With our busy schedules and little time to cook, our family eats out quite often. But after having one of the best meals out we've ever experienced in our hometown of Topeka, Hubby and I agreed that from now on, we will gladly sacrifice a couple drive-through dinners and a sit-down chain each month to be able to enjoy the RowHouse Restaurant.[[endteaser]]

The building has a historic past, one of two row houses built in the 1870s for Free State advocate William Wallace Ross and his brother. The houses were condemned in the 1990s and narrowly escaped demolition. The Ross Row Houses are now listed on the National Register of Historic Places and the facades been restored to their 1885 appearance.

Owner and chef Greg Fox is a Kansas native whose acting and musical aspirations led him to New York and Nashville, respectively. In 2000 he partnered with another entrepreneur to open a cafe/catering company and a coffee and wine bar in Nashville. Chef Greg moved back to Topeka in 2006 and opened the RowHouse in 2007.


RowHouse is different than many other local restaurants; its menu is set a week at a time. Guests are served the salad, soup, generous tastings of three different entrees and finish the meal with small bites of a variety of desserts. Diners also have the option to select a larger portion of one of the entrees and still receive salad, soup and dessert. The menu reflects what's in season, particularly when produce is available locally. Chef Greg and his culinary team travel to explore new cuisine, then take the flavors from those travels to develop their own interpretations for RowHouse guests. We visited during a week when the menu was inspired by RowHouse Cook Amanda Huse's recent trip to New Orleans.

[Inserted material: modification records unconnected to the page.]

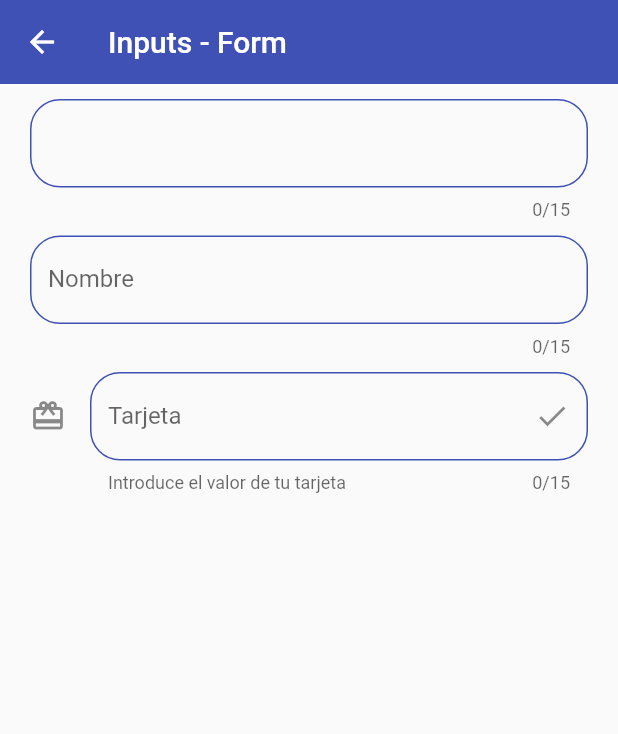
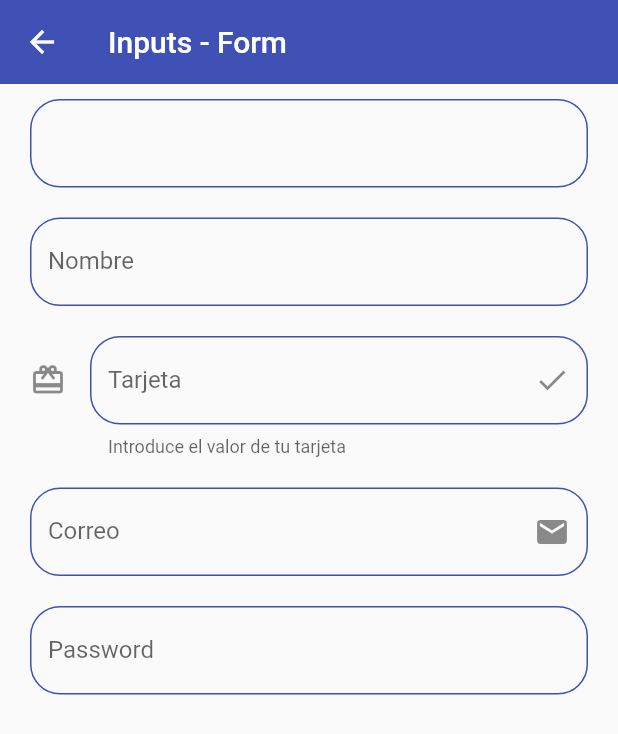
Before and after one commit to eivanphils/flutter-components, a Flutter app: the InputsScreen screen opened by its route, on a phone screen of 412 x 824 dp. Shown: the top 734 px of the screen. Run offline on Flutter 3.47's test engine with Material 2 defaults, Android fonts, the phone set to English and light mode, and no system bars.

Commit message:
Agregado inputs tipo correo y password

```diff
--- a/lib/screens/inputs_screen.dart
+++ b/lib/screens/inputs_screen.dart
@@ -17,12 +17,12 @@ class InputsScreen extends StatelessWidget {
             child: Column(
               children: const [
                 CustomInputField(),
-                SizedBox(height: 10),
+                SizedBox(height: 20),
                 CustomInputField(
                   labelText: 'Nombre',
                   hintText: 'Nombre de usuario',
                 ),
-                SizedBox(height: 10),
+                SizedBox(height: 20),
                 CustomInputField(
                   labelText: 'Tarjeta',
                   hintText: 'Nro de tarjeta',
@@ -30,6 +30,15 @@ class InputsScreen extends StatelessWidget {
                   icon: Icons.card_giftcard,
                   suffixIcon: Icons.check,
                 ),
+                SizedBox(height: 20),
+                CustomInputField(
+                  labelText: 'Correo',
+                  hintText: 'Correo electronico',
+                  suffixIcon: Icons.mail,
+                  keyboardType: TextInputType.emailAddress,
+                ),
+                SizedBox(height: 20),
+                CustomInputField(labelText: 'Password', hintText: 'Password del usuario', obscureText: true)
               ],
             ),
           ),
--- a/lib/widgets/custom_input_field.dart
+++ b/lib/widgets/custom_input_field.dart
@@ -7,6 +7,8 @@ class CustomInputField extends StatelessWidget {
   final IconData? suffixIcon;
   final IconData? prefixIcon;
   final IconData? icon;
+  final TextInputType? keyboardType;
+  final bool obscureText;
 
   const CustomInputField({
     Key? key,
@@ -16,6 +18,8 @@ class CustomInputField extends StatelessWidget {
     this.suffixIcon,
     this.icon,
     this.prefixIcon,
+    this.keyboardType,
+    this.obscureText = false
   }) : super(key: key);
 
   @override
@@ -23,7 +27,6 @@ class CustomInputField extends StatelessWidget {
     return TextFormField(
         autofocus: false,
         initialValue: '',
-      maxLength: 15,
         autocorrect: false,
         textCapitalization: TextCapitalization.words,
         onChanged: (value) {
@@ -37,6 +40,8 @@ class CustomInputField extends StatelessWidget {
           return value.length < 3 ? 'Minimo 3 caracteres' : null;
         },
         autovalidateMode: AutovalidateMode.onUserInteraction,
+        keyboardType: keyboardType,
+        obscureText: obscureText,
         decoration: InputDecoration(
           hintText: hintText,
           labelText: labelText,
@@ -45,7 +50,6 @@ class CustomInputField extends StatelessWidget {
           prefixIcon: prefixIcon == null ? null : Icon(prefixIcon),
           suffixIcon: suffixIcon == null ? null : Icon(suffixIcon),
           icon: icon == null ? null : Icon(icon),
-      )
-    );
+        ));
   }
 }
```
Lines whose indentation alone changed are shown as unchanged.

Hubby and I were seated in the lowest level of the restaurant, the basement, really. But with a street-level window, warm décor, fresh linens on the table and candles all around, it felt more like an intimate hideaway. With each course our waiter, Jamie, explained what he was serving, the genesis of each dish and how it was made. We started with what Chef Greg calls "the taste-a snack before the meal begins." Our taste was a mini beignet (a New Orleans style of fried doughnut) with lime daiquiri glaze sprinkling with freshly-grated lime zest.

The salad course was Baby Lettuces, Cucumber, Grit Crackers with Lime and Tabasco Vinaigrette. Everything was absolutely fresh and delicious but our favorite part was the grit crackers. Imagine an ultra-thin slice of polenta, made with grits instead of cornmeal. The result was a rich, slightly chewy topping that looked and tasted like thinly sliced cheese. With our salads we were served a mini loaf of sourdough, accompanied by butter that had been blended with sea salt and a touch of molasses.

The soup course was Pineapple Gazpacho with Avocado, Coconut and Basil, plucked fresh from the restaurant's backyard garden. This soup was inspired by the El Guapo, a pineapple mojito cocktail Amanda tried in the Big Easy. The vegetarian entree was next-red beans and rice, another Southern favorite. This richness of the tomato base was offset by fresh arugula from the garden, sprinkled with oil and fresh lemon. Hubby and I agreed we could have eaten a big plate of this entree and been completely satisfied (note that Hubby doesn't care for beans or vegetarian dishes). The next two entrees were served together-Blistered Tomato and Green Onion Seafood Stew (with shrimp, scallop and mahi mahi) and Guinness Braised Beef "Po Boy" with Mustand Aioli. The succulent braised beef was topped with tangy ground pickled Brussels sprouts (think cole slaw).

This culinary adventure came to a close with three sweet bites on a plate: Granola and Goat Cheese Bon Bon, Chocolate Lavash Cracker and Avocado Ice Cream. Also on the plate were tiny pools of blackberry jam, chocolate ganache and honey-a sort of dessert canvas for diners to create their own flavor combinations.

Most diners had cleared out by the time we were finished, and Jamie was gracious to take us on a tour of the restaurant's three levels, backyard patio and gardens. What surprised us most was that all this amazing food came out of a kitchen about the size of ours at home, and without professional appliances (they won't fit through the doors and the building's historic status limits modifications to the structure). The RowHouse manages this challenge by seating just a few tables at a time so they can serve freshly prepared gourmet meals on a small scale all evening long.

Although the price is on the high end for a Topeka restaurant, you'd be hard-pressed to find this kind of quality, personal service and unique experience anywhere else in our Capital City. It is worth the price and Hubby and I plan to return on our next special occasion...like next Friday!

My tips and picks for RowHouse Restaurant:

  • allow plenty of time for the experience...this isn't an eat-and-go meal!
  • reservations are a MUST, and be sure to request the main level window seating, one of the best views (and most requested tables) in the restaurant. 

Teresa Jenkins is all business during the week, but on the weekends, she, her husband and 11-year old son enjoy loading up the car and hitting the Kansas byways in search of good food and the great people who prepare and serve it. Her favorite cuisines are Mexican, Italian, and "anything with flavor!"